On January 4, 2023, the Kuttanad-based Malayalam lyricist and poet Beeyar Prasad aka B Rajendraprasad passed away owing to complications from a brain haemorrhage. Had he been around, he would have been proud of how a short story that he had shared with Sanjeev Sivan fructified into a feature film that is now awaiting release.
“In 2021, Prasad narrated the story in a nutshell to me. At that time, his health didn’t allow him to develop the subject, but knowing my penchant for universal themes, he suggested I take it forward. I wrote my version and went ahead with the shooting. He had seen most parts of the film but, unfortunately, he’s not with us anymore,” says Sanjeev speaking to us over the phone from Kochi.
The 90-minute feature film Ozhuki ozhuki ozhuki is a significant film for Sanjeev, the youngest of the Sivan brothers — following Santosh and Sangeeth — as it marks the acting debut of his 12-year-old son Sidhanshu Sanjeev Sivan, though the script was readied long before the decision to cast him was made. “When the story was narrated to my mother-in-law, she suggested that we cast Sidhanshu in the role of the young boy, who is pivotal to the film. It was her dream to see Sidhanshu as an actor,” says Sanjeev.
Life by the water
The story is of a young boy Paakaran, a daily wage worker in a fishing cooperative who lives with his mother. He lives by the idyllic backwaters of Kuttanad in Kerala and develops a special bond with the flowing water and dreams of becoming a boatman like his father who had died in a boat capsize. The discovery of a floating body in the water changes Paakaran’s life.

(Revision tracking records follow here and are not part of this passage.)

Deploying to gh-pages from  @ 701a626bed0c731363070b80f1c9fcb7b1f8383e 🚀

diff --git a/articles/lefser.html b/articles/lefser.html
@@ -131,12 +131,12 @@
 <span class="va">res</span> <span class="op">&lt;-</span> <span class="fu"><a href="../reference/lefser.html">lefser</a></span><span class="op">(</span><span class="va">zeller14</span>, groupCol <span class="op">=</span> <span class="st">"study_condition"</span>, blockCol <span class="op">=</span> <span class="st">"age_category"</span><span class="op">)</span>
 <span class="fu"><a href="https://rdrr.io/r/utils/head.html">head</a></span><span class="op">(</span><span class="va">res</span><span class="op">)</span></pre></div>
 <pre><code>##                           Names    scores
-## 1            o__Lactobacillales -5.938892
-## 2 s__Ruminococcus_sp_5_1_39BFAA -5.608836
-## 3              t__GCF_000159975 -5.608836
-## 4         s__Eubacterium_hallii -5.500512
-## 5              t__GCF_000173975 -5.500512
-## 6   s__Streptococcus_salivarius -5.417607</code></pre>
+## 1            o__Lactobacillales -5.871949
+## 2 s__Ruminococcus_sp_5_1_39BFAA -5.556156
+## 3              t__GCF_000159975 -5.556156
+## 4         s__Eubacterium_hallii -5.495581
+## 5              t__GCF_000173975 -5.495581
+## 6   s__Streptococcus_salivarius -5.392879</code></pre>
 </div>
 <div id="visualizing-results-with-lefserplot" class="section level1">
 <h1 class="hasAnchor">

Anticipating the challenge of casting his son in a role where the character appears in every frame of the film, Sanjeev and his wife, actor-filmmaker Deepti Pillay Sivan sent him for a couple of acting workshops in Mumbai. “He worked hard, prepared himself well and presented himself to me. Only then I was convinced. He earned this role,” says the proud father.
Dreams and determination

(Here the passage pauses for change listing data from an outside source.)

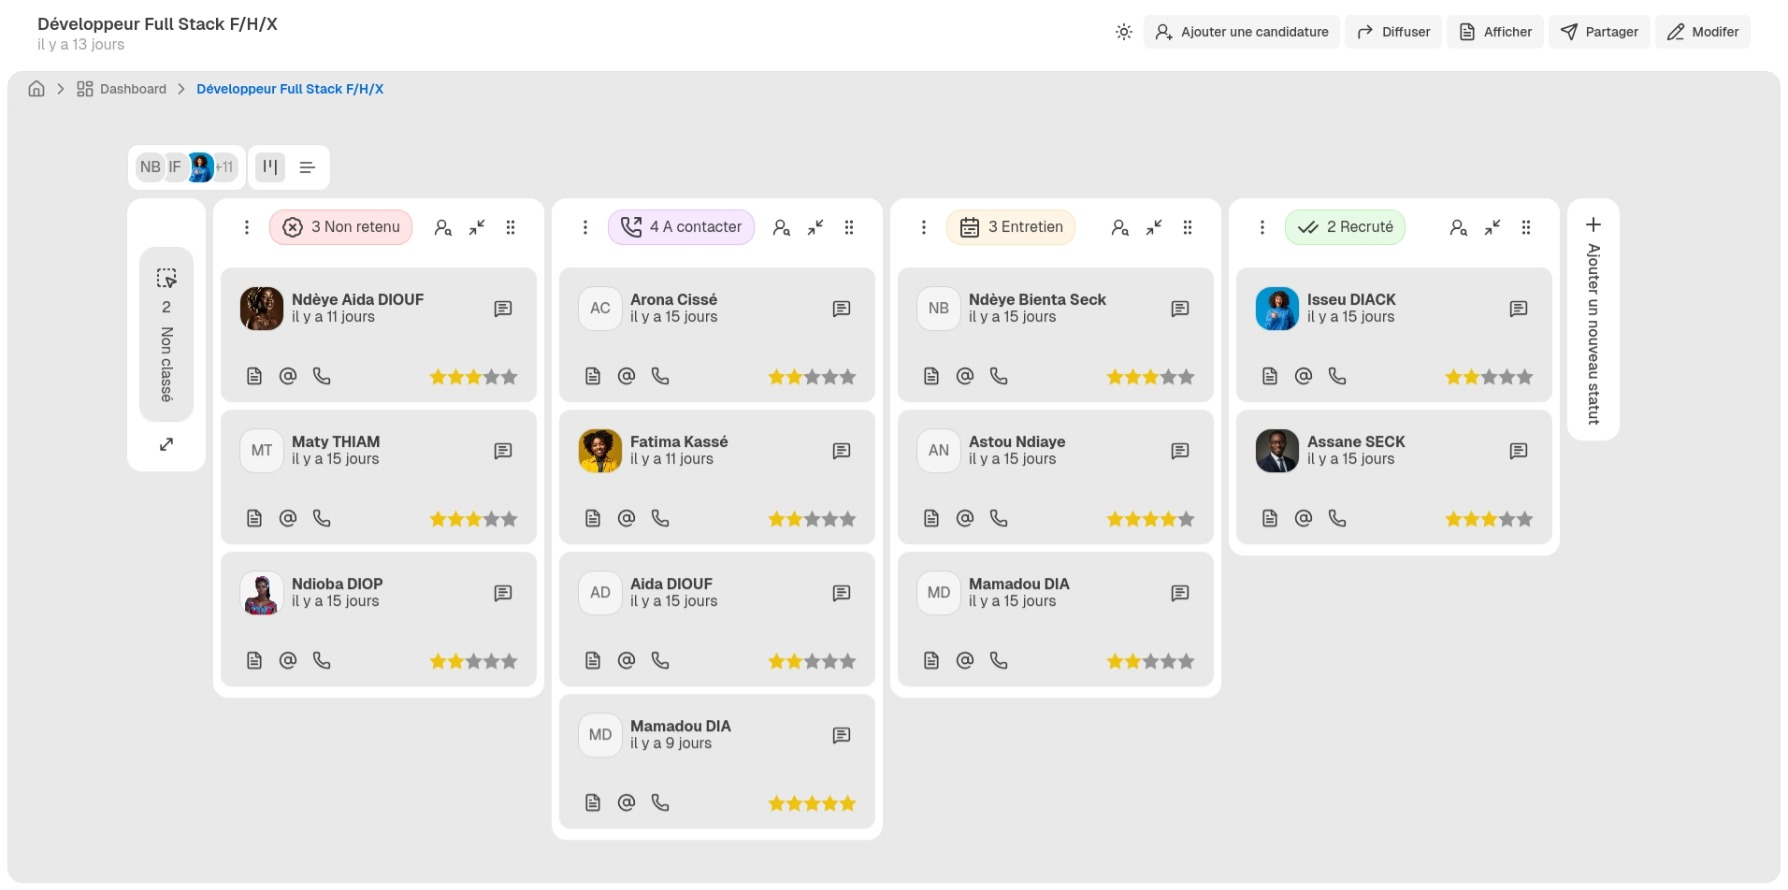
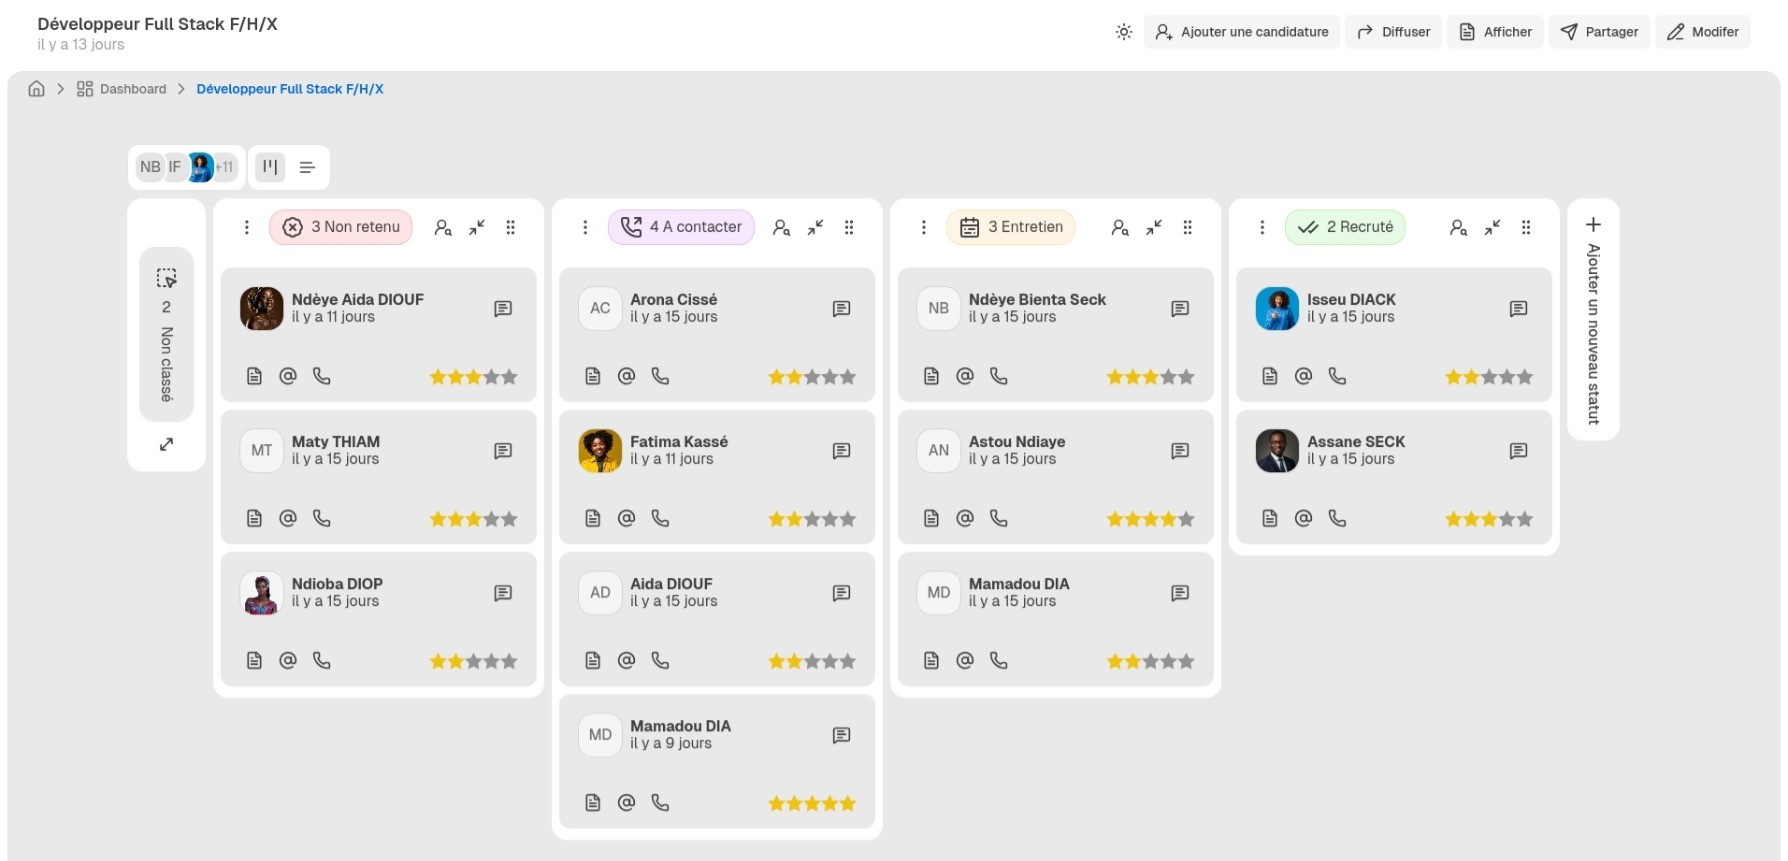
deploy

diff --git a/docs/app/pages/index.vue b/docs/app/pages/index.vue
@@ -9,7 +9,24 @@ const advantages = {
 </script>
 
 <template>
-  <Container>
+  <Container :ui="{ content: 'min-h-[75vh]' }">
+    <template #top>
+      <div class="absolute left-0 w-full top-0 bottom-0 bg-">
+        <div class="absolute inset-0 object-cover object-center">
+          <img
+            src="/images/bloom.png"
+            class="size-full object-cover object-center"
+          />
+
+          <div class="absolute backdrop-blur-2xl inset-0 bg-default/90"></div>
+        </div>
+
+        <div
+          class="absolute bottom-0 h-100 w-full bg-linear-to-b from-transparent to-body"
+        ></div>
+      </div>
+    </template>
+
     <u-container class="py-36 text-center">
       <h1 class="text-4xl md:text-6xl font-bold max-w-200 mx-auto">
         <MDC :value="$t('pages.index.hero.title')" unwrap="p" />
@@ -145,7 +162,7 @@ const advantages = {
                   class="size-full flex items-center justify-center bg-primary absolute top-0 right-0 rounded-full group-hover/opensource:hidden"
                 >
                   <u-icon
-                    name="i-lucide-arrow-right"
+                    name="i-lucide-arrow-up-right"
                     class="size-10 text-black"
                   />
                 </div>

diff --git a/docs/app/layouts/docs.vue b/docs/app/layouts/docs.vue
@@ -4,7 +4,10 @@
   <!-- <UContainer class="max-w-full px-0 sm:px-0 lg:px-0 min-h-screen relative">
   </UContainer> -->
 
-  <UPage class="ui-docs-page min-h-screen" :ui="{ left: 'max-w-75' }">
+  <UPage
+    class="ui-docs-page min-h-screen bg-default"
+    :ui="{ left: 'max-w-75' }"
+  >
     <Container :ui="{ container: 'min-h-screen' }">
       <template #left>
         <UPageAside
@@ -18,7 +21,7 @@
         >
           <div class="sticky top-0 z-10">
             <div
-              class="h-(--ui-header-height) flex items-center px-5 bg-linear-to-b from-body to-transparent"
+              class="h-(--ui-header-height) flex items-center px-5 bg-linear-to-b from-default to-transparent"
             ></div>
           </div>
 
@@ -34,7 +37,7 @@
 
       <Container
         :ui="{
-          content: 'bg-body',
+          content: 'bg-default',
           root: 'sticky top-0 z-51',
         }"
       >

diff --git a/docs/app/components/AppFooter.vue b/docs/app/components/AppFooter.vue
@@ -64,20 +64,22 @@ const { footer } = useAppConfig();
     </template>
 
     <template #left>
-      <MDC :value="footer.credits" unwrap="p" />
+      <div class="flex items-center gap-2">
+        © {{ new Date().getFullYear() }}
+
+        <u-link
+          to="https://domutala.netlify.app"
+          target="_blank"
+          class="font-bold text-highlighted underline"
+        >
+          domutala
+        </u-link>
+      </div>
     </template>
 
     <template #right>
       <AppLocale />
       <AppTheme v-if="footer?.colorMode" />
-
-      <!-- <template v-if="footer?.links">
-          <UButton
-            v-for="(link, index) of footer?.links"
-            :key="index"
-            v-bind="{ color: 'neutral', variant: 'ghost', ...link }"
-          />
-        </template> -->
     </template>
   </UFooter>
 </template>

diff --git a/docs/app/components/AppLogo.vue b/docs/app/components/AppLogo.vue
@@ -1,10 +1,16 @@
 <template>
-  <div class="flex items-center gap-1.5 group">
-    <u-icon name="i-simple-icons-okta" class="text-primary size-8" />
+  <div class="flex items-center gap-2 group select-none">
+    <div
+      class="h-8.5 aspect-square flex items-center justify-center bg-primary rounded- border border-primary-600/30 text-black"
+    >
+      <u-icon name="i-lucide-bookmark-check" class="size-8/12" />
+    </div>
 
-    <div class="font-black text-[20px] select-none">
-      <span class="opacity-50 uppercase">Wor</span>
-      <span class="uppercase">cable</span>
+    <!-- <u-icon name="i-simple-icons-okta" class="text-primary size-8" /> -->
+
+    <div class="font-bold text-[24px]">
+      <span class="opacity-50 uppercase">Worc</span>
+      <span class="uppercase">able</span>
     </div>
   </div>
 </template>

diff --git a/docs/app/layouts/default.vue b/docs/app/layouts/default.vue
@@ -46,7 +46,7 @@
           variant="soft"
           color="primary"
           size="xl"
-          class="button mt-5 px-5 py-3 cursor-pointer bg-black text-white hover:bg-primary-950"
+          class="button mt-5 px-7 py-4 rounded-xl cursor-pointer bg-black text-white hover:bg-primary-950"
           icon="i-lucide-video"
         >
           {{ $t("book_demo.cta") }}

diff --git a/docs/app/app.config.ts b/docs/app/app.config.ts
@@ -41,7 +41,6 @@ export default defineAppConfig({
     ],
   },
   footer: {
-    credits: `© ${new Date().getFullYear()} - by [domutala](https://github.com/domutala)`,
     colorMode: true,
     links: [
       {

diff --git a/docs/content/en/docs/1.getting-started/3.docker.md b/docs/content/en/docs/1.getting-started/3.docker.md
@@ -1,0 +1,64 @@
+---
+title: Deployment with Docker
+description: This section explains how to configure and launch the Worcable project using Docker and Docker Compose.
+---
+
+This documentation details the procedure to configure and launch the **Worcable** ecosystem using Docker.
+
+
+## Prerequisites
+
+Ensure the following tools are installed on your machine:
+
+* **Docker** (v20.10 or higher)
+* **Docker Compose** (v2.0 or higher)
+
+
+## Using the Launch Script
+
+A `run.sh` script is located in the `deploy/` folder to automate Docker profile management.
+
+### Initialization
+Grant execution permissions to the script:
+```bash
+chmod +x deploy/run.sh
+```
+
+### Main Commands
+
+The script accepts the `--project` parameter to define the launch scope. Default is `all`.
+
+| Command | Description |
+| :--- | :--- |
+| `./deploy/run.sh` | Launches all services (Nuxt, Database, CV Parser). |
+| `./deploy/run.sh --project db` | Launches Nuxt and Database. |
+| `./deploy/run.sh --project parser` | Launches Nuxt and the CV Parser. |
+| `./deploy/run.sh --project base` | Launches Nuxt only. |
+
+### Stopping and Logs
+
+| Action | Command |
+| :--- | :--- |
+| **Stop** | `./deploy/run.sh --stop` |
+| **Logs** | `./deploy/run.sh --logs` |
+
+## Technical Configuration
+
+### Customizing Ports
+You can change the default ports by creating a `.env` file at the root of the project:
+
+```env
+PORT=8080
+DATABASE_URL=27018
+CV_PARSER_PORT=5001
+```
+
+### Default Network Access
+By default, services are exposed as follows:
+* **Nuxt Frontend**: `http://localhost:3000`
+* **Database**: `localhost:27017`
+* **CV Parser**: `localhost:5000`
+
+### Build and Updates
+The `run.sh` script automatically includes the `--build` flag. Any changes to the source code (Nuxt or Python) will be applied upon restart.
+

diff --git a/docs/content/en/docs/5.deployment/2.docker.md b/docs/content/en/docs/5.deployment/2.docker.md
@@ -1,0 +1,64 @@
+---
+title: Deployment with Docker
+description: This section explains how to configure and launch the Worcable project using Docker and Docker Compose.
+---
+
+This documentation details the procedure to configure and launch the **Worcable** ecosystem using Docker.
+
+
+## Prerequisites
+
+Ensure the following tools are installed on your machine:
+
+* **Docker** (v20.10 or higher)
+* **Docker Compose** (v2.0 or higher)
+
+
+## Using the Launch Script
+
+A `run.sh` script is located in the `deploy/` folder to automate Docker profile management.
+
+### Initialization
+Grant execution permissions to the script:
+```bash
+chmod +x deploy/run.sh
+```
+
+### Main Commands
+
+The script accepts the `--project` parameter to define the launch scope. Default is `all`.
+
+| Command | Description |
+| :--- | :--- |
+| `./deploy/run.sh` | Launches all services (Nuxt, Database, CV Parser). |
+| `./deploy/run.sh --project db` | Launches Nuxt and Database. |
+| `./deploy/run.sh --project parser` | Launches Nuxt and the CV Parser. |
+| `./deploy/run.sh --project base` | Launches Nuxt only. |
+
+### Stopping and Logs
+
+| Action | Command |
+| :--- | :--- |
+| **Stop** | `./deploy/run.sh --stop` |
+| **Logs** | `./deploy/run.sh --logs` |
+
+## Technical Configuration
+
+### Customizing Ports
+You can change the default ports by creating a `.env` file at the root of the project:
+
+```env
+PORT=8080
+DATABASE_URL=27018
+CV_PARSER_PORT=5001
+```
+
+### Default Network Access
+By default, services are exposed as follows:
+* **Nuxt Frontend**: `http://localhost:3000`
+* **Database**: `localhost:27017`
+* **CV Parser**: `localhost:5000`
+
+### Build and Updates
+The `run.sh` script automatically includes the `--build` flag. Any changes to the source code (Nuxt or Python) will be applied upon restart.
+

Joining in the conversation, the 12-year-old describes the feeling when he was first told he would be part of the film: “ I always wanted to act and would nag my parents but when it happened it came as a huge surprise and I was super excited,” he says adding he realised the value of the opportunity and wanted to do his best. “I used to practice my dialogues in front of the mirror. Not wanting to disappoint my dad drove me to give my best.”
With an impressive crew like Resul Pookutty (sound engineer), Sreekar Prasad (editor), Manoj Pillai (cinematographer) and Tuomas Kantenlinen (music) the film also has Kumbalangi nights-fame Soubin Shahir, Baiju, Anjana, Devu and Tamil actor Narain is its cast. Sanjeev pulled off a surprise by casting a neighbourhood woman Sarita who had no acting experience, in the role of Paakaran’s mother. “Sidhanshu is quite friendly with Sarita and when I noticed their bonding I felt it will work well for the film. Needless to say, their chemistry was an asset to the film,” says Sanjeev.
Describing the first-day shoot with his son, Sanjeev says he was not happy with the outcome and found his son to be too nervous. “I talked to and explained that Amma had put money into the film and we cannot afford to waste time and he had to perform without getting overwhelmed in the presence of big actors. On day 2, I found a change in him. Every shot was okayed in the first take and the film, meant for a 28-day shoot, got completed in 15 days,” says Sanjeev.
“It was like sitting for a Board exam,” laughs Sidhanshu. “Trying to understand the character and looking at the world from his perspective helped me perform better and kept up the confidence throughout,” says Sidhanshu who’s the third generation Sivan and the first one to be in front of the camera. “My mother is a big inspiration and I like Mammootty uncle… actually in different films I like different actors,” he says. Sidhanshu has now set his goals on becoming an actor.
In 2004, Sanjeev stepped out of his admin role in his family studios to direct Aparichitan with Mammootty. Its success, however, didn’t lure him to the path of commercial cinema. A filmmaking graduate from New York University, he made 30 short films and 85 documentaries, including a few for National Geographic Channel, Discovery Channel and Al Jazeera, which won him international awards. His documentaries Achtung Baby on the Indo-Aryan tribe in the Himalayas, Underground Inferno on fire accidents inside mines and After Life, a poignant film on a parents’ fight for the possession of their deceased son’s semen were some of the remarkable documentaries he made.
With Ozhuki...’s trailer out, the team is waiting for the Kerala Film Festival’s notification to enter its competition, apart from a few international film festivals.